Luther for Armchair Theologians
2.5 stars out of 5. The book would more properly be titled "The Gospel According to Luther," as the author focuses on Luther's theological evolution towards the understanding of the Gospel that caused him to nail his theses to the church door and work out his understanding of the Gospel in everyday life. I have become more interested in the Luther's views on work recently, and that is mentioned toward the end of the book.
In many places it is not clear what thinking is the author's and what is Luther's. Luther said a lot of disturbing things or supported some causes that in hindsight were not very Gospel-centered (as this website shows). But the author doesn't give much biographical information as the context for these or explain their theological underpinnings. That said, his quotes from various Luther writings inspires the reader to dig deeper.

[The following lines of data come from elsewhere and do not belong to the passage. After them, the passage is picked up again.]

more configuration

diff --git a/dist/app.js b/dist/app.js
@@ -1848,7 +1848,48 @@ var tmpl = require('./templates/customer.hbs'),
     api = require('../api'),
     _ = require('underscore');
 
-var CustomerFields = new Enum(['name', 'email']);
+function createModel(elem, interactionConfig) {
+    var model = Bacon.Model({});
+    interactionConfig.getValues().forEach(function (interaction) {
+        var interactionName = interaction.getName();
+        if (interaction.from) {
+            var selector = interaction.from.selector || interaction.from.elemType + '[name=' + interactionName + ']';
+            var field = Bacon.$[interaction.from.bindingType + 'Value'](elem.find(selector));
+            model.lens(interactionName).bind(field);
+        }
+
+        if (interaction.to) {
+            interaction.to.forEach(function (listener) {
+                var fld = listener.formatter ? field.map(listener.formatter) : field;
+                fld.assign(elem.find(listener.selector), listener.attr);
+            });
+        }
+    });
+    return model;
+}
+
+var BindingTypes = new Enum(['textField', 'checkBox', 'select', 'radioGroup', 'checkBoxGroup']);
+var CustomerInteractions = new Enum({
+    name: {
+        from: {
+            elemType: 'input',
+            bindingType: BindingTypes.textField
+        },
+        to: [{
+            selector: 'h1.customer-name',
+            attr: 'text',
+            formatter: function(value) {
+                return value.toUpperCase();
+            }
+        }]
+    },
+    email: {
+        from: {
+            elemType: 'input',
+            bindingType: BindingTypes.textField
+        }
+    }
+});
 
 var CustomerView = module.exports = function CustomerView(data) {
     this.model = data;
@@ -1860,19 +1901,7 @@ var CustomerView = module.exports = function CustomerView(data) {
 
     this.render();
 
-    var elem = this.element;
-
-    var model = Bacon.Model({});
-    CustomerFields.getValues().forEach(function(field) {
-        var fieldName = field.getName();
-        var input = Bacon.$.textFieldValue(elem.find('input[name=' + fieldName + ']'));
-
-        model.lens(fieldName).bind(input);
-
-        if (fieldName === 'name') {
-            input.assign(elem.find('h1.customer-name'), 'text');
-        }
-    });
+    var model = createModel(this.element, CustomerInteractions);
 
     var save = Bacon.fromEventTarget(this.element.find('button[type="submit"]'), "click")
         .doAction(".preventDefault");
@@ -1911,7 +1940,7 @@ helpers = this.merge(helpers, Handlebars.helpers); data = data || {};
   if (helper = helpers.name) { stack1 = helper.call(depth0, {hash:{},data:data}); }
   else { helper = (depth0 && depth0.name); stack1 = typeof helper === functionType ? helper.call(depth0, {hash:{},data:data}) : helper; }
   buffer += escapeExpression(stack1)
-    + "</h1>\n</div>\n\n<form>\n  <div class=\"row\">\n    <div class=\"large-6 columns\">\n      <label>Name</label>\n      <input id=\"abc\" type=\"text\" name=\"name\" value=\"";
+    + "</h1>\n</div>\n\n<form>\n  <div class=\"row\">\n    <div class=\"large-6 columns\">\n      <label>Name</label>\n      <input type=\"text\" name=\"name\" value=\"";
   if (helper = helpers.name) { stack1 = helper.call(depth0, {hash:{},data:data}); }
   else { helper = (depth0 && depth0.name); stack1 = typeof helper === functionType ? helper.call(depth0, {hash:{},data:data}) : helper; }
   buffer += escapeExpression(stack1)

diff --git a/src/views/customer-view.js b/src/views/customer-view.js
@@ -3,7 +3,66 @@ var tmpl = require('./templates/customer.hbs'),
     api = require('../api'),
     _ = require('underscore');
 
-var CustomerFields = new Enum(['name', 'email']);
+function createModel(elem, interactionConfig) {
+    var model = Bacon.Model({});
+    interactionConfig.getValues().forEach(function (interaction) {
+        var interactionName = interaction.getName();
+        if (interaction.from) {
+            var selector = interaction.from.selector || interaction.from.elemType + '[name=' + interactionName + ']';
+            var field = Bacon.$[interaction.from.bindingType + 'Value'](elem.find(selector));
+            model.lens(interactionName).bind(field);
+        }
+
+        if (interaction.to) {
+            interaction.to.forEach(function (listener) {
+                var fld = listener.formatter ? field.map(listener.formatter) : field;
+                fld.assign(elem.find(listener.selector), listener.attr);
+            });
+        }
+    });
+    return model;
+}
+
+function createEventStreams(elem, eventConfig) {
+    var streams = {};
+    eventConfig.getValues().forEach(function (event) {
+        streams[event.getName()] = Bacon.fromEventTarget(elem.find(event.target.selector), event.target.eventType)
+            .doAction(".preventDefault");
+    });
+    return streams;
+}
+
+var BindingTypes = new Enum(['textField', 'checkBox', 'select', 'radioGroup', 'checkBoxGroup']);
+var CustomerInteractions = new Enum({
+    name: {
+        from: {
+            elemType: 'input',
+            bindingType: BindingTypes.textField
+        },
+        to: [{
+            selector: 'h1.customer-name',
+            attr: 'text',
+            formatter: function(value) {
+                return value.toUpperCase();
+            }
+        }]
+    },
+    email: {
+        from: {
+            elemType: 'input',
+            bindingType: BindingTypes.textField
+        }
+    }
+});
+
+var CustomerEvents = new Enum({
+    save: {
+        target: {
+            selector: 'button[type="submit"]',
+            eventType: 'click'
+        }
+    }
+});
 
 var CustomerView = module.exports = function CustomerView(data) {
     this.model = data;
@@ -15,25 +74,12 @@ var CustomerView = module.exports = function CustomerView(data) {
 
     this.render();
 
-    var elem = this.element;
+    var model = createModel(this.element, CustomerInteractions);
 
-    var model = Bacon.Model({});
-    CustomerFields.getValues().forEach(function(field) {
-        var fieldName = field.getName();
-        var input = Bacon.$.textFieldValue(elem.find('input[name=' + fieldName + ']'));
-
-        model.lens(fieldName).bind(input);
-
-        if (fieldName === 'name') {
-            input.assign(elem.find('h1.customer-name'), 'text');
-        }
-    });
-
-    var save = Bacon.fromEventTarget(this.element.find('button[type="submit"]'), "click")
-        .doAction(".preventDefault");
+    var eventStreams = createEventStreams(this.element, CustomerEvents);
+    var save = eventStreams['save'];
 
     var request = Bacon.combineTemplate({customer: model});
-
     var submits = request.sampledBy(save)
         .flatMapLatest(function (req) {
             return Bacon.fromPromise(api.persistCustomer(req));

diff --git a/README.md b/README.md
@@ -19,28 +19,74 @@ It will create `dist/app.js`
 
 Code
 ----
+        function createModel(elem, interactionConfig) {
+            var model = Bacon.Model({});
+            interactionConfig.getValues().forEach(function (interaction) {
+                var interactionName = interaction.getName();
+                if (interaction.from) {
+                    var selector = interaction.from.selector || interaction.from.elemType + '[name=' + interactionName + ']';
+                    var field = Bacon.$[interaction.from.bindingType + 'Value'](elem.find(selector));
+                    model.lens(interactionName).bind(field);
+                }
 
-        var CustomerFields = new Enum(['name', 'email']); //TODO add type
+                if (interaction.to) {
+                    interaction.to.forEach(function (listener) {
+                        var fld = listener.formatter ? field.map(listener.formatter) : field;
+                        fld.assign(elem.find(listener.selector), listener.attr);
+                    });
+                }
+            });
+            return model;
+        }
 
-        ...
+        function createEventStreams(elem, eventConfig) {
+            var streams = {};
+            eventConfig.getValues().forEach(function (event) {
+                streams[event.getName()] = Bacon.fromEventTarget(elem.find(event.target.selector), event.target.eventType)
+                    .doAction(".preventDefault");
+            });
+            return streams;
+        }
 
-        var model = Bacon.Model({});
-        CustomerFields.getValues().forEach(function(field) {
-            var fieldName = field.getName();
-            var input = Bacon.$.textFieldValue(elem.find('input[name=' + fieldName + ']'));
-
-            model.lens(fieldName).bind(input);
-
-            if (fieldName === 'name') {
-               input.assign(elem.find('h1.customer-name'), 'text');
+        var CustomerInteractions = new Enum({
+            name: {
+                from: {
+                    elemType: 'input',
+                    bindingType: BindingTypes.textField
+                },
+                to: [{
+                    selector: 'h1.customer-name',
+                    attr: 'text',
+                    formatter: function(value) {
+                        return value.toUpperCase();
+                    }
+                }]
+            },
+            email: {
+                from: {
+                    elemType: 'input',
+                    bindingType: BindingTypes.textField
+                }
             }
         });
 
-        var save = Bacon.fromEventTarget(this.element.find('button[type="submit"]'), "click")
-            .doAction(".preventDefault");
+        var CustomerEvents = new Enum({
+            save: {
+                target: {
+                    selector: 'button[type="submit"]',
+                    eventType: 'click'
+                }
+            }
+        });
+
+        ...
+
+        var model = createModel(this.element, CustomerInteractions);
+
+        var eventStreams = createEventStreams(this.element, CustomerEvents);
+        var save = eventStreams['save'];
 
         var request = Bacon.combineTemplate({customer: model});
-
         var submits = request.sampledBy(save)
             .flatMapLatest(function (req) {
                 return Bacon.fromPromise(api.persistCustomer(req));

This is the third Armchair Theologians book I have read. It contained some cursory biographical material, mostly at the beginning and end (paraphrase, "oh, by the way, he got married and it meant a lot.") I would recommend reading something like Civilization of the Middle Ages for the pre-Lutheran context so you can better understand Germany and the state of doctrine in the Roman Catholic Church when Luther came onto the scene.